The cost disparity between health care in the United States and in other countries helps create a market that companies like Planet Hospital thrive in.
"An international price comparison of 15 procedures reveals that there could be savings of around $1.4 billion annually, even if only one in 10 U.S. patients choose to undergo treatment abroad," World Bank economist Aaditya Mattoo wrote in the journal Health Affairs.
However, the World Bank report also found that health insurance providers discriminate based on location of care, meaning many just won't pay for medical care overseas. There is only so far "out of network" you can be.
In the room next to Gilmore's at her New Delhi hospital was another American hip patient, Rick Thues, a 53-year-old computer consultant from California who loves to skydive and wanted legs strong enough to land on.

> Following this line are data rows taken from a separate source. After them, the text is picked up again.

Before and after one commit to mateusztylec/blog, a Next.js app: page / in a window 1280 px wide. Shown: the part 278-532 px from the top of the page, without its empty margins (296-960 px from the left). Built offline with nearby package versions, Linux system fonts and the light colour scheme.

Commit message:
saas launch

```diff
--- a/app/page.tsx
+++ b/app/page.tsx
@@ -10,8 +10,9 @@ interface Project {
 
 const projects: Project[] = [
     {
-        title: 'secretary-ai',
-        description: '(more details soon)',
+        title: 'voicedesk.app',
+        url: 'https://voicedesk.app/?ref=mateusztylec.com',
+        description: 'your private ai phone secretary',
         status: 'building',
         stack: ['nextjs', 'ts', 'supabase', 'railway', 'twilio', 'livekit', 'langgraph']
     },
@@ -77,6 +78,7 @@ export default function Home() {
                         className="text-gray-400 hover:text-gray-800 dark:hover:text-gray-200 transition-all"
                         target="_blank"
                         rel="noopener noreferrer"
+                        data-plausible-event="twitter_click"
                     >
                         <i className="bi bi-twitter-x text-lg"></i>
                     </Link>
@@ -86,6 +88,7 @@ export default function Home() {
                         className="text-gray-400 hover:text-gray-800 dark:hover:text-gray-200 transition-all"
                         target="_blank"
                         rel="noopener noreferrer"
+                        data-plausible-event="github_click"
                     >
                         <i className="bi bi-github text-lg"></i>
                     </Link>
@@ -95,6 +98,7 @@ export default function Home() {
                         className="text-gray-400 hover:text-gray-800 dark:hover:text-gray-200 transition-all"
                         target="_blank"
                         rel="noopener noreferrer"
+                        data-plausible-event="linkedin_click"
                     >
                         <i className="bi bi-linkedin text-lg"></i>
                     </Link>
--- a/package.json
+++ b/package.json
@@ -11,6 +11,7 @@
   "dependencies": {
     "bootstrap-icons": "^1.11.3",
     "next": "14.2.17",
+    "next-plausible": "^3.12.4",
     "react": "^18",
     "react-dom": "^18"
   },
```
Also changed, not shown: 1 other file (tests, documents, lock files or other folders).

He said he would have preferred to go to a hospital in Orange County, Calif., where one of the pioneers in the field works, but that his HMO let him down.
"They denied my requests for hip resurfacing, even though it costs no more -- they didn't have a code for it -- and therefore they flat denied my hip resurfacing as opposed to hip replacement," Thues said.
Thues took his claim to the state board of appeals and lost, although one doctor agreed that it was the right surgery. The other two believed there wasn't enough historical evidence: Hip resurfacing has only recently been approved in the United States.
"I don't think I had another choice. I really don't. What could I have done? I -- well, I could've paid more money. I could've waited four to six months. I could've gotten last year's prosthetic. But I didn't. I decided I wanted the state of the art, and I wanted it now because I needed it now," he said.
Max Hospital is one of nearly a half dozen new hospitals popping up within a half hour of the Delhi International Airport. By the year 2010, there will be 2000 more Western-standard hospital beds -- at Indian prices.
Many of the new hospitals are already accredited by an organization called the Joint Commission, which also helps set the standard for thousands of hospitals in the United States, and has approved more than 100 hospitals around the world in the past six years.
One of India's most ambitious new hospitals, in the town of Gurgaon, was spearheaded by Dr. Naresh Trehan, the most prominent heart surgeons in India today. He used to work in the United States but came back to build a hospital that offered the same standard of care for his countrymen back home.
The existing hospital already handles a volume of heart surgeries greater than most Western hospitals, but his latest research specialty institution hopes to combine the best of Eastern and Western medicines for both international and domestic clients.
"International patients are great, but you have to realize there are 300 million middle-class Indians who can afford the kind of care we are providing," Trehan said.
Analysts wonder what impact this will have on health care in the United States. People like Dodie Gilmore are finding less-expensive health care outside the United States, and the quality of care she received in India has reset the bar for what she feels entitled to in a medical experience.
"I really believe that health care is really the only industry in America that's never really had competition before, and competition is healthy," PlanetHospital's Rupak said.